WHAT IS EXPECTED:
Write the records out exactly, so that no picture remains in the copy.

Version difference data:
=== Section Start ===

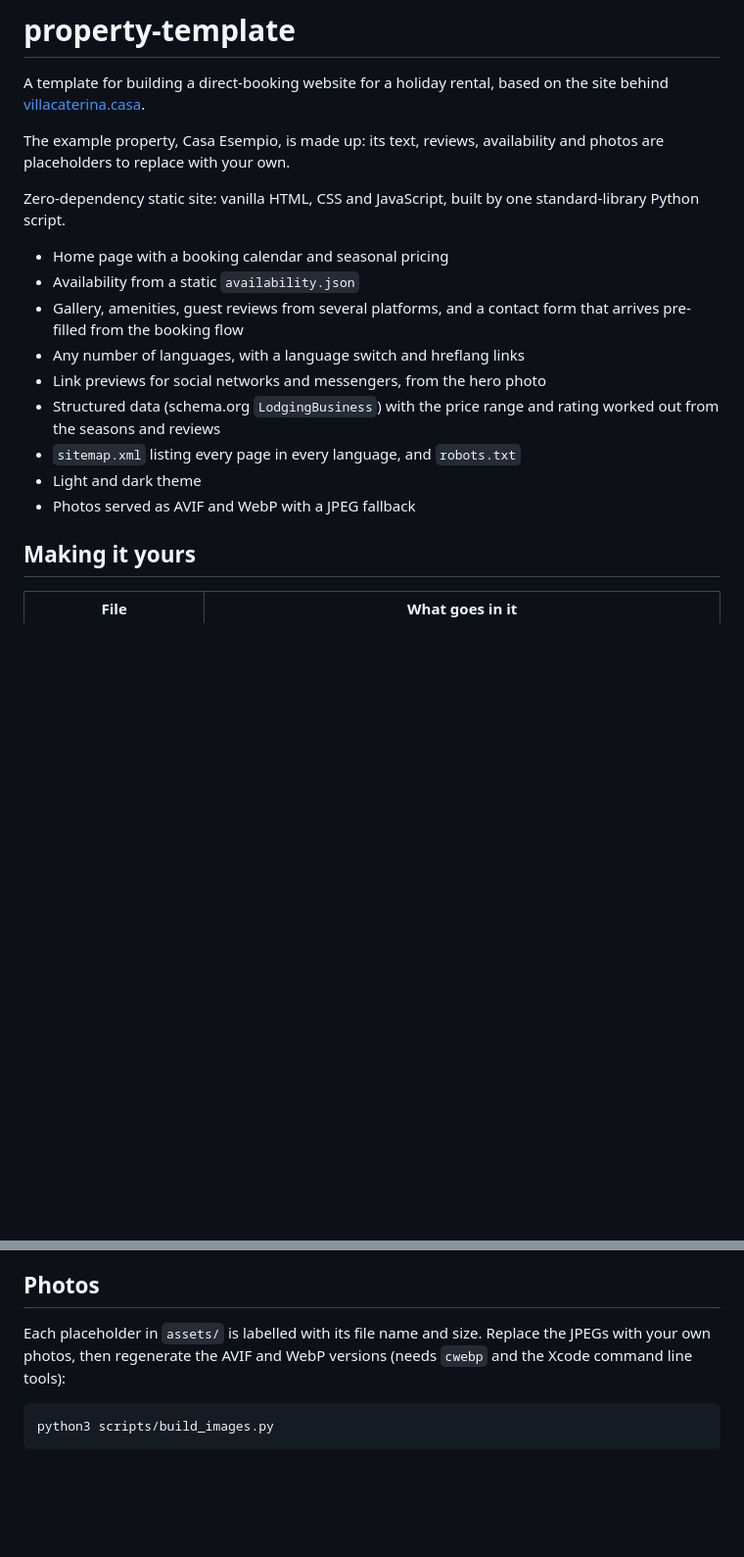
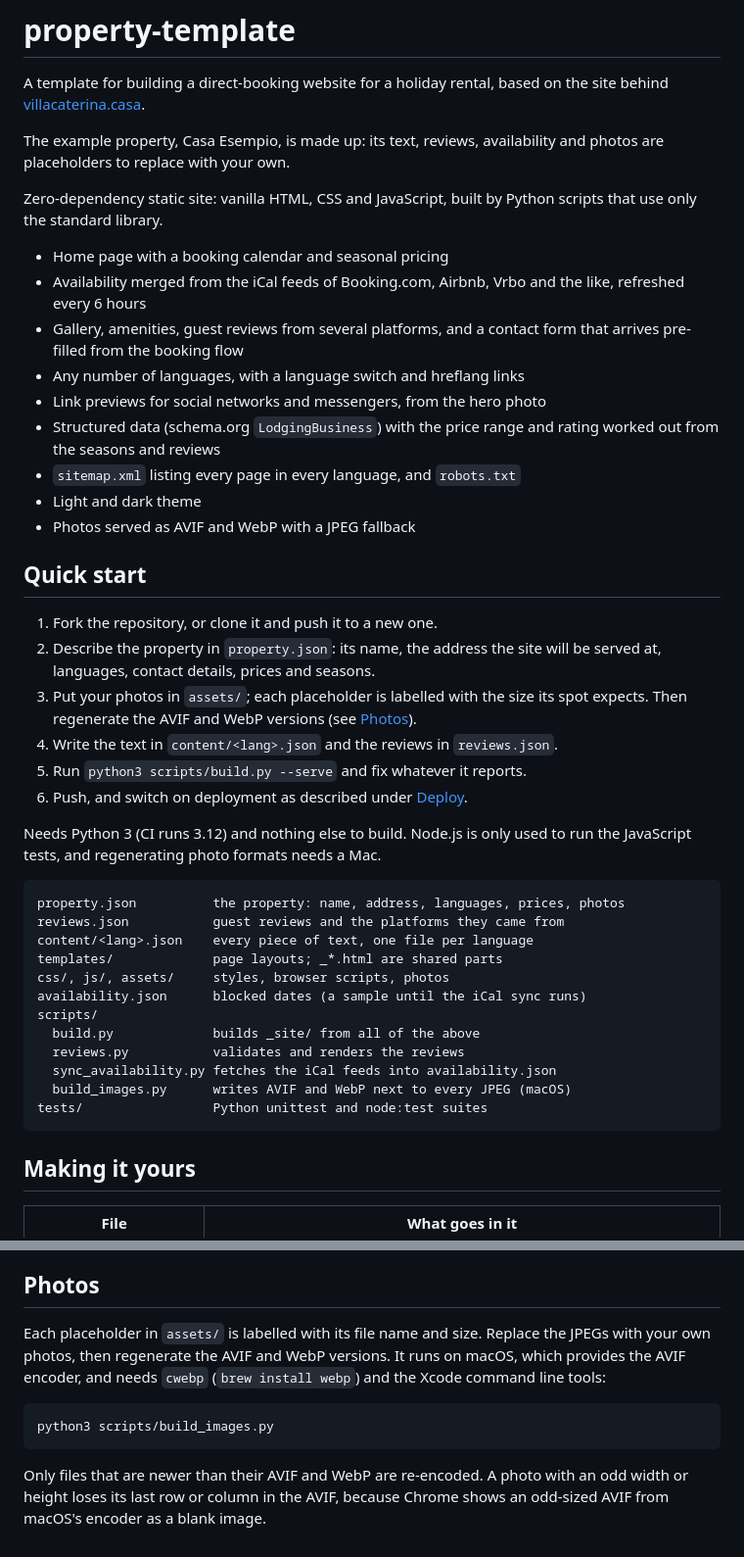
Before and after one commit to PeGoPaz/property-template, a Markdown page: README.md, 2 parts joined by grey strips. Shown at 98% size. Rendered like a GitHub page; blank space fills up the shorter version.

Commit message:
Add a quick start and project layout to the README

````diff
--- a/README.md
+++ b/README.md
@@ -6,11 +6,12 @@ the site behind [villacaterina.casa](https://villacaterina.casa).
 The example property, Casa Esempio, is made up: its text, reviews, availability
 and photos are placeholders to replace with your own.
 
-Zero-dependency static site: vanilla HTML, CSS and JavaScript, built by one
-standard-library Python script.
+Zero-dependency static site: vanilla HTML, CSS and JavaScript, built by Python
+scripts that use only the standard library.
 
 - Home page with a booking calendar and seasonal pricing
-- Availability from a static `availability.json`
+- Availability merged from the iCal feeds of Booking.com, Airbnb, Vrbo and the
+  like, refreshed every 6 hours
 - Gallery, amenities, guest reviews from several platforms, and a contact form
   that arrives pre-filled from the booking flow
 - Any number of languages, with a language switch and hreflang links
@@ -20,6 +21,35 @@ standard-library Python script.
 - `sitemap.xml` listing every page in every language, and `robots.txt`
 - Light and dark theme
 - Photos served as AVIF and WebP with a JPEG fallback
+
+## Quick start
+
+1. Fork the repository, or clone it and push it to a new one.
+2. Describe the property in `property.json`: its name, the address the site
+   will be served at, languages, contact details, prices and seasons.
+3. Put your photos in `assets/`; each placeholder is labelled with the size its
+   spot expects. Then regenerate the AVIF and WebP versions (see [Photos](#photos)).
+4. Write the text in `content/<lang>.json` and the reviews in `reviews.json`.
+5. Run `python3 scripts/build.py --serve` and fix whatever it reports.
+6. Push, and switch on deployment as described under [Deploy](#deploy).
+
+Needs Python 3 (CI runs 3.12) and nothing else to build. Node.js is only used to
+run the JavaScript tests, and regenerating photo formats needs a Mac.
+
+```
+property.json          the property: name, address, languages, prices, photos
+reviews.json           guest reviews and the platforms they came from
+content/<lang>.json    every piece of text, one file per language
+templates/             page layouts; _*.html are shared parts
+css/, js/, assets/     styles, browser scripts, photos
+availability.json      blocked dates (a sample until the iCal sync runs)
+scripts/
+  build.py             builds _site/ from all of the above
+  reviews.py           validates and renders the reviews
+  sync_availability.py fetches the iCal feeds into availability.json
+  build_images.py      writes AVIF and WebP next to every JPEG (macOS)
+tests/                 Python unittest and node:test suites
+```
 
 ## Making it yours
 
@@ -154,9 +184,14 @@ repository; re-enable it from the Actions tab if the calendar stops updating.
 ## Photos
 
 Each placeholder in `assets/` is labelled with its file name and size. Replace
-the JPEGs with your own photos, then regenerate the AVIF and WebP versions
-(needs `cwebp` and the Xcode command line tools):
+the JPEGs with your own photos, then regenerate the AVIF and WebP versions. It
+runs on macOS, which provides the AVIF encoder, and needs `cwebp`
+(`brew install webp`) and the Xcode command line tools:
 
 ```bash
 python3 scripts/build_images.py
 ```
+
+Only files that are newer than their AVIF and WebP are re-encoded. A photo with
+an odd width or height loses its last row or column in the AVIF, because
+Chrome shows an odd-sized AVIF from macOS's encoder as a blank image.
````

=== Section End ===

ANSWER BOX:
Before and after one commit to PeGoPaz/property-template, a Markdown page: README.md, 2 parts joined by grey strips. Shown at 98% size. Rendered like a GitHub page; blank space fills up the shorter version.

Commit message:
Add a quick start and project layout to the README

````diff
--- a/README.md
+++ b/README.md
@@ -6,11 +6,12 @@ the site behind [villacaterina.casa](https://villacaterina.casa).
 The example property, Casa Esempio, is made up: its text, reviews, availability
 and photos are placeholders to replace with your own.
 
-Zero-dependency static site: vanilla HTML, CSS and JavaScript, built by one
-standard-library Python script.
+Zero-dependency static site: vanilla HTML, CSS and JavaScript, built by Python
+scripts that use only the standard library.
 
 - Home page with a booking calendar and seasonal pricing
-- Availability from a static `availability.json`
+- Availability merged from the iCal feeds of Booking.com, Airbnb, Vrbo and the
+  like, refreshed every 6 hours
 - Gallery, amenities, guest reviews from several platforms, and a contact form
   that arrives pre-filled from the booking flow
 - Any number of languages, with a language switch and hreflang links
@@ -20,6 +21,35 @@ standard-library Python script.
 - `sitemap.xml` listing every page in every language, and `robots.txt`
 - Light and dark theme
 - Photos served as AVIF and WebP with a JPEG fallback
+
+## Quick start
+
+1. Fork the repository, or clone it and push it to a new one.
+2. Describe the property in `property.json`: its name, the address the site
+   will be served at, languages, contact details, prices and seasons.
+3. Put your photos in `assets/`; each placeholder is labelled with the size its
+   spot expects. Then regenerate the AVIF and WebP versions (see [Photos](#photos)).
+4. Write the text in `content/<lang>.json` and the reviews in `reviews.json`.
+5. Run `python3 scripts/build.py --serve` and fix whatever it reports.
+6. Push, and switch on deployment as described under [Deploy](#deploy).
+
+Needs Python 3 (CI runs 3.12) and nothing else to build. Node.js is only used to
+run the JavaScript tests, and regenerating photo formats needs a Mac.
+
+```
+property.json          the property: name, address, languages, prices, photos
+reviews.json           guest reviews and the platforms they came from
+content/<lang>.json    every piece of text, one file per language
+templates/             page layouts; _*.html are shared parts
+css/, js/, assets/     styles, browser scripts, photos
+availability.json      blocked dates (a sample until the iCal sync runs)
+scripts/
+  build.py             builds _site/ from all of the above
+  reviews.py           validates and renders the reviews
+  sync_availability.py fetches the iCal feeds into availability.json
+  build_images.py      writes AVIF and WebP next to every JPEG (macOS)
+tests/                 Python unittest and node:test suites
+```
 
 ## Making it yours
 
@@ -154,9 +184,14 @@ repository; re-enable it from the Actions tab if the calendar stops updating.
 ## Photos
 
 Each placeholder in `assets/` is labelled with its file name and size. Replace
-the JPEGs with your own photos, then regenerate the AVIF and WebP versions
-(needs `cwebp` and the Xcode command line tools):
+the JPEGs with your own photos, then regenerate the AVIF and WebP versions. It
+runs on macOS, which provides the AVIF encoder, and needs `cwebp`
+(`brew install webp`) and the Xcode command line tools:
 
 ```bash
 python3 scripts/build_images.py
 ```
+
+Only files that are newer than their AVIF and WebP are re-encoded. A photo with
+an odd width or height loses its last row or column in the AVIF, because
+Chrome shows an odd-sized AVIF from macOS's encoder as a blank image.
````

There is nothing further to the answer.